Work order: Among these records, tally each line with the word "table"; the answer is that number alone.

[Front-end code change data]
___
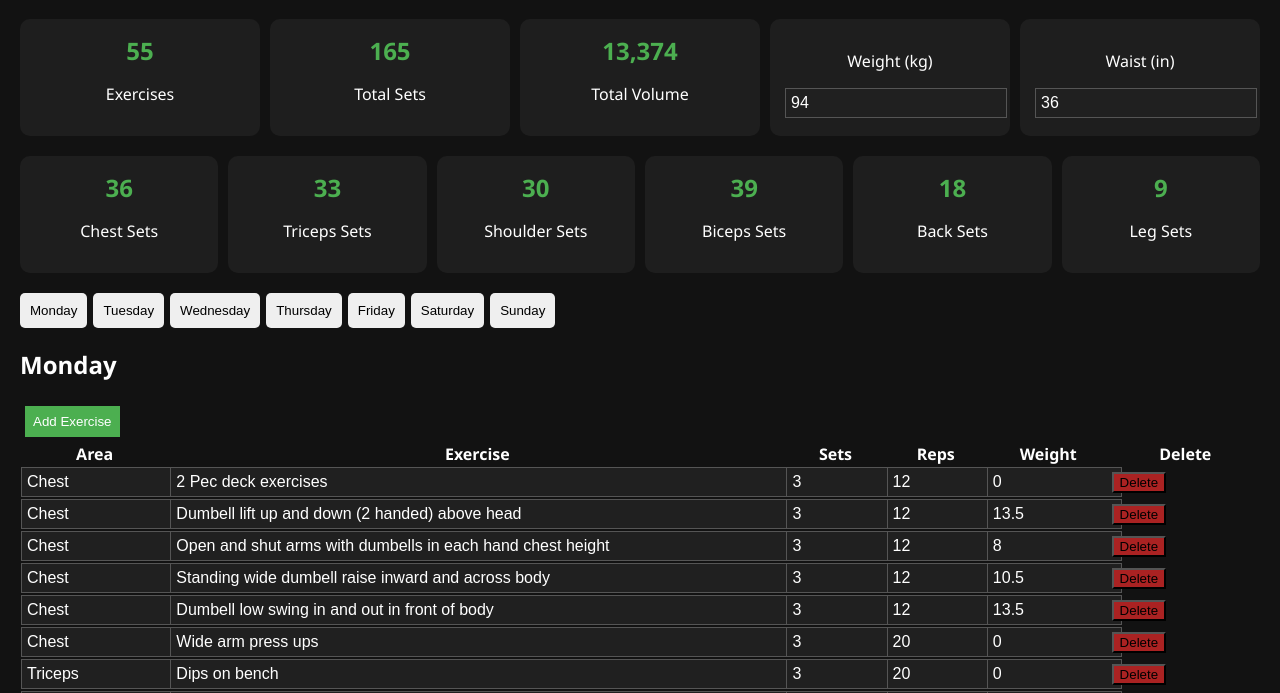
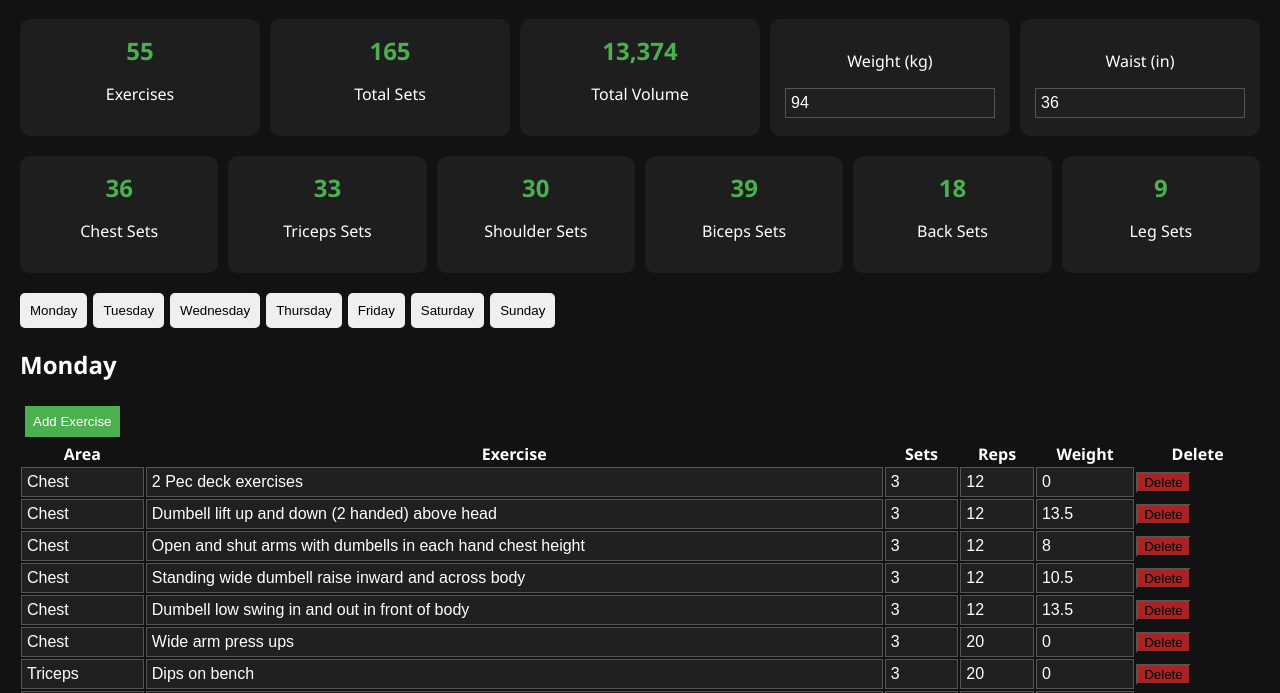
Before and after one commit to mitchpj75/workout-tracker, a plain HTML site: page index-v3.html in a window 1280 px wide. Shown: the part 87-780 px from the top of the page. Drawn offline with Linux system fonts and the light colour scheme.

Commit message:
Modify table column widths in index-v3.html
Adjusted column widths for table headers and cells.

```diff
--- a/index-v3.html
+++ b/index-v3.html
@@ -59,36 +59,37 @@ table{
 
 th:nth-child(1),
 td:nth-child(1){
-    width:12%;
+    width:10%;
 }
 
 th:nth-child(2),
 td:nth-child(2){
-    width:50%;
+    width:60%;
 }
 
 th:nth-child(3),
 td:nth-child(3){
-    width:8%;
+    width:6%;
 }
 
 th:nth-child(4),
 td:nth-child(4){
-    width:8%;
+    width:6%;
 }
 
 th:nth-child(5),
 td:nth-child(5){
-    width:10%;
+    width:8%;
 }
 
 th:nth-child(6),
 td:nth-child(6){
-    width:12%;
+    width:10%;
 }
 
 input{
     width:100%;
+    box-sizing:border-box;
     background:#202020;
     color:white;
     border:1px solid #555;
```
___
Answer space: 3